* **Activity**: Each record must be returned exactly, apart from the pictures, which stay out.

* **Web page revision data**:
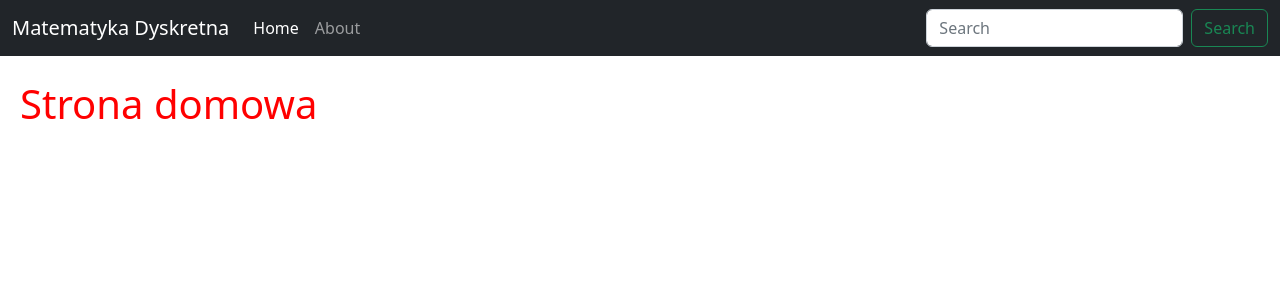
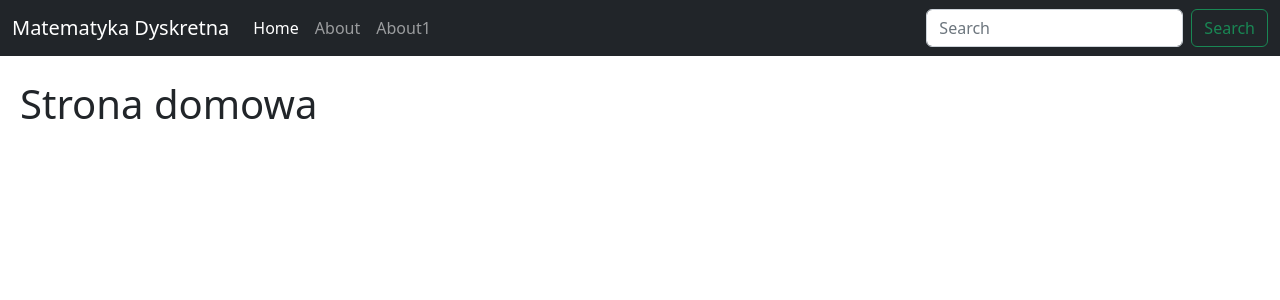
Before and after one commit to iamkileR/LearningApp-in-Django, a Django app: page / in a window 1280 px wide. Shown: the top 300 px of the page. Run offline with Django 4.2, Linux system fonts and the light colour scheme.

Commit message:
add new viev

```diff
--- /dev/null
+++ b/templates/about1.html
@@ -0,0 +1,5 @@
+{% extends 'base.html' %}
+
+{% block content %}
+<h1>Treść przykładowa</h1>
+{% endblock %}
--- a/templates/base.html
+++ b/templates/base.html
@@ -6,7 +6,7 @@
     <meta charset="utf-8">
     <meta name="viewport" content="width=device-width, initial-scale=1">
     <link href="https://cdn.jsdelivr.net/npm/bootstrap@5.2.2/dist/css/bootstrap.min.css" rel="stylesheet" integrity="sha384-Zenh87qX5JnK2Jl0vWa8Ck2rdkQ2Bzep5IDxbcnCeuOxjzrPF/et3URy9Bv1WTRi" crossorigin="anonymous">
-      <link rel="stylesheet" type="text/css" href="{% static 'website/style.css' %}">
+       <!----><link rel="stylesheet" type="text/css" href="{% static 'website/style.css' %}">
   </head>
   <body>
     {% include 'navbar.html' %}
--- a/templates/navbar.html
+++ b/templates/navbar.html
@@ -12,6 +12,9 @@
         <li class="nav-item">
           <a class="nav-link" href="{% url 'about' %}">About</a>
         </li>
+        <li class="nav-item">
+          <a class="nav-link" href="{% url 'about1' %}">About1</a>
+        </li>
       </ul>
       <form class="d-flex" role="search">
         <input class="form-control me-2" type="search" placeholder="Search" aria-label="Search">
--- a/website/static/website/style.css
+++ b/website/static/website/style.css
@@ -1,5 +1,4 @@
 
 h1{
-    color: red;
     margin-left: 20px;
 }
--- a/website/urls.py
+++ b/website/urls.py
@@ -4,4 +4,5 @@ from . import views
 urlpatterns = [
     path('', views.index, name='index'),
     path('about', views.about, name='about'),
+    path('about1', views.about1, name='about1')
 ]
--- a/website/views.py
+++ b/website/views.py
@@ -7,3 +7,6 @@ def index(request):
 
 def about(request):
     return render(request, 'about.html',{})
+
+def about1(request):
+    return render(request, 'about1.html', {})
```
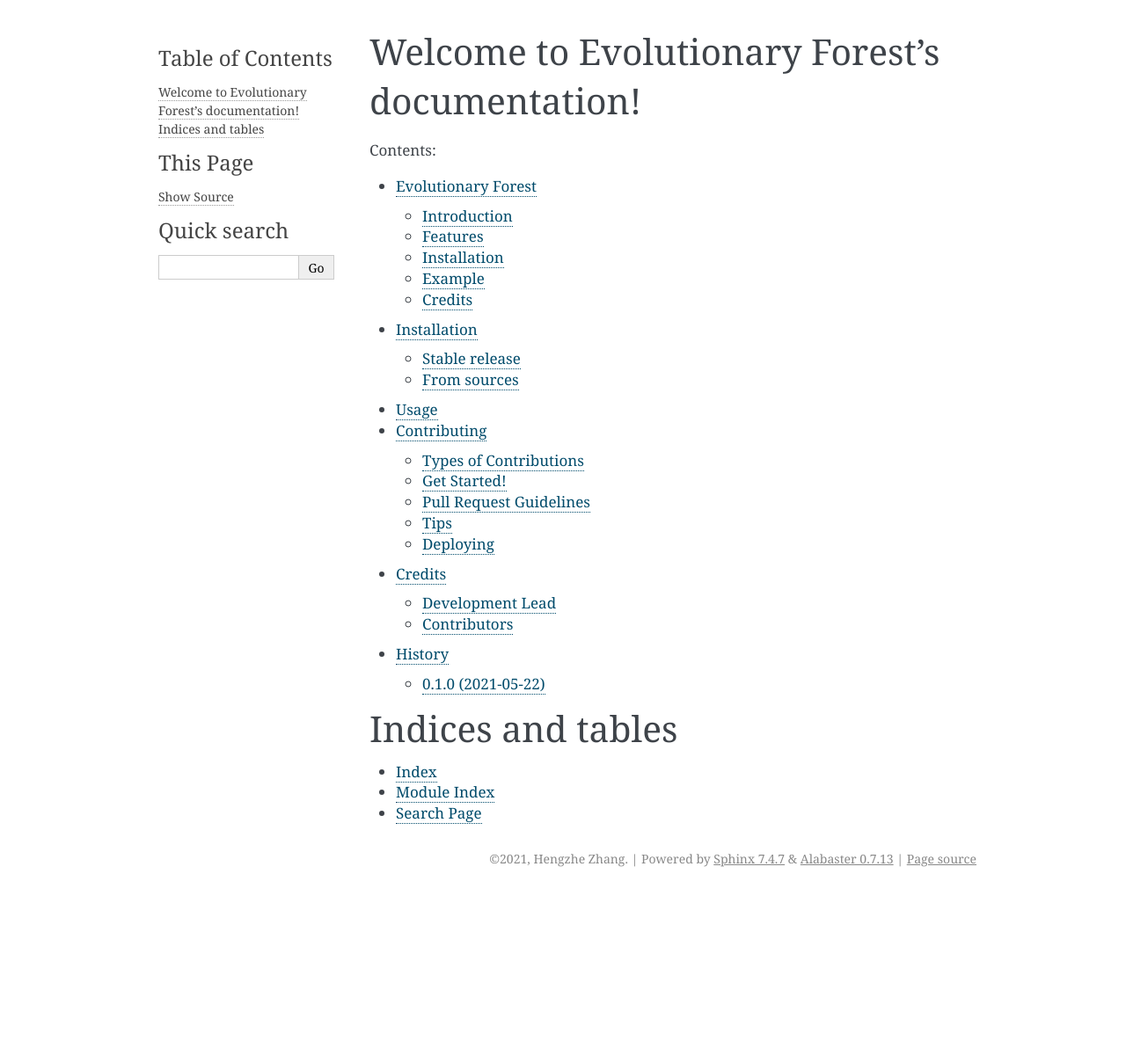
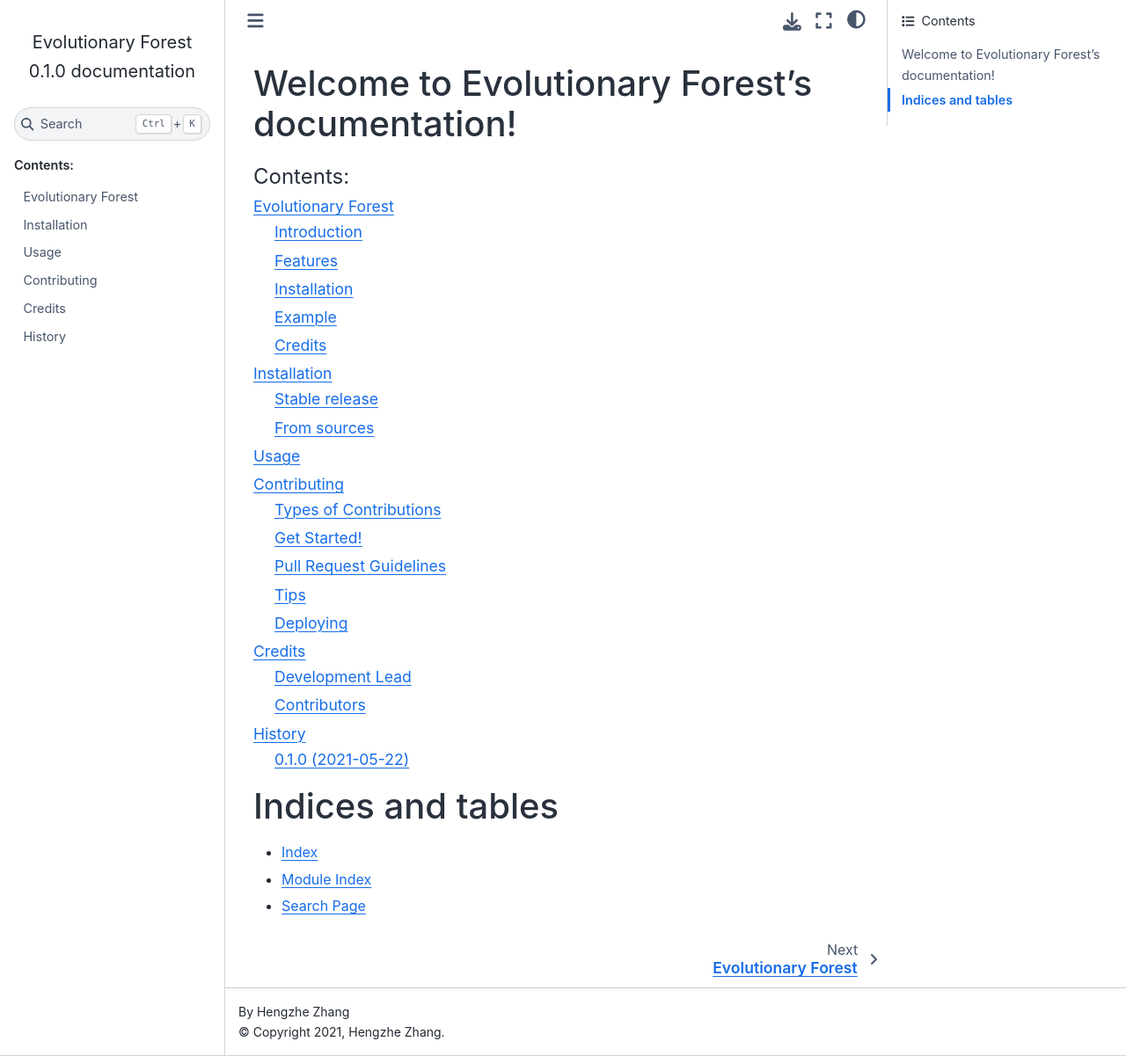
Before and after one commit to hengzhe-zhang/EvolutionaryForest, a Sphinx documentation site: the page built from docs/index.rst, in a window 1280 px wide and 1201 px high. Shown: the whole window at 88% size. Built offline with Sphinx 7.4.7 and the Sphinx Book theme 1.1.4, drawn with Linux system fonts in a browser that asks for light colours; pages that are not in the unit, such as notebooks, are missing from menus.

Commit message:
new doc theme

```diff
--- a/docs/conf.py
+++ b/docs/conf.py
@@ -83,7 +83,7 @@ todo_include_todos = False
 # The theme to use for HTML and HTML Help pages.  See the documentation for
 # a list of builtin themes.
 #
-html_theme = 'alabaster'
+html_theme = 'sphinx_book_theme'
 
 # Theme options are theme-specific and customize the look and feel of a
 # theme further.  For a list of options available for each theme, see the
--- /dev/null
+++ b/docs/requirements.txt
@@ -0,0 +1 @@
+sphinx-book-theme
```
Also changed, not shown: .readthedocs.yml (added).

* **Solution to this task**:
Before and after one commit to iamkileR/LearningApp-in-Django, a Django app: page / in a window 1280 px wide. Shown: the top 300 px of the page. Run offline with Django 4.2, Linux system fonts and the light colour scheme.

Commit message:
add new viev

```diff
--- /dev/null
+++ b/templates/about1.html
@@ -0,0 +1,5 @@
+{% extends 'base.html' %}
+
+{% block content %}
+<h1>Treść przykładowa</h1>
+{% endblock %}
--- a/templates/base.html
+++ b/templates/base.html
@@ -6,7 +6,7 @@
     <meta charset="utf-8">
     <meta name="viewport" content="width=device-width, initial-scale=1">
     <link href="https://cdn.jsdelivr.net/npm/bootstrap@5.2.2/dist/css/bootstrap.min.css" rel="stylesheet" integrity="sha384-Zenh87qX5JnK2Jl0vWa8Ck2rdkQ2Bzep5IDxbcnCeuOxjzrPF/et3URy9Bv1WTRi" crossorigin="anonymous">
-      <link rel="stylesheet" type="text/css" href="{% static 'website/style.css' %}">
+       <!----><link rel="stylesheet" type="text/css" href="{% static 'website/style.css' %}">
   </head>
   <body>
     {% include 'navbar.html' %}
--- a/templates/navbar.html
+++ b/templates/navbar.html
@@ -12,6 +12,9 @@
         <li class="nav-item">
           <a class="nav-link" href="{% url 'about' %}">About</a>
         </li>
+        <li class="nav-item">
+          <a class="nav-link" href="{% url 'about1' %}">About1</a>
+        </li>
       </ul>
       <form class="d-flex" role="search">
         <input class="form-control me-2" type="search" placeholder="Search" aria-label="Search">
--- a/website/static/website/style.css
+++ b/website/static/website/style.css
@@ -1,5 +1,4 @@
 
 h1{
-    color: red;
     margin-left: 20px;
 }
--- a/website/urls.py
+++ b/website/urls.py
@@ -4,4 +4,5 @@ from . import views
 urlpatterns = [
     path('', views.index, name='index'),
     path('about', views.about, name='about'),
+    path('about1', views.about1, name='about1')
 ]
--- a/website/views.py
+++ b/website/views.py
@@ -7,3 +7,6 @@ def index(request):
 
 def about(request):
     return render(request, 'about.html',{})
+
+def about1(request):
+    return render(request, 'about1.html', {})
```
Before and after one commit to hengzhe-zhang/EvolutionaryForest, a Sphinx documentation site: the page built from docs/index.rst, in a window 1280 px wide and 1201 px high. Shown: the whole window at 88% size. Built offline with Sphinx 7.4.7 and the Sphinx Book theme 1.1.4, drawn with Linux system fonts in a browser that asks for light colours; pages that are not in the unit, such as notebooks, are missing from menus.

Commit message:
new doc theme

```diff
--- a/docs/conf.py
+++ b/docs/conf.py
@@ -83,7 +83,7 @@ todo_include_todos = False
 # The theme to use for HTML and HTML Help pages.  See the documentation for
 # a list of builtin themes.
 #
-html_theme = 'alabaster'
+html_theme = 'sphinx_book_theme'
 
 # Theme options are theme-specific and customize the look and feel of a
 # theme further.  For a list of options available for each theme, see the
--- /dev/null
+++ b/docs/requirements.txt
@@ -0,0 +1 @@
+sphinx-book-theme
```
Also changed, not shown: .readthedocs.yml (added).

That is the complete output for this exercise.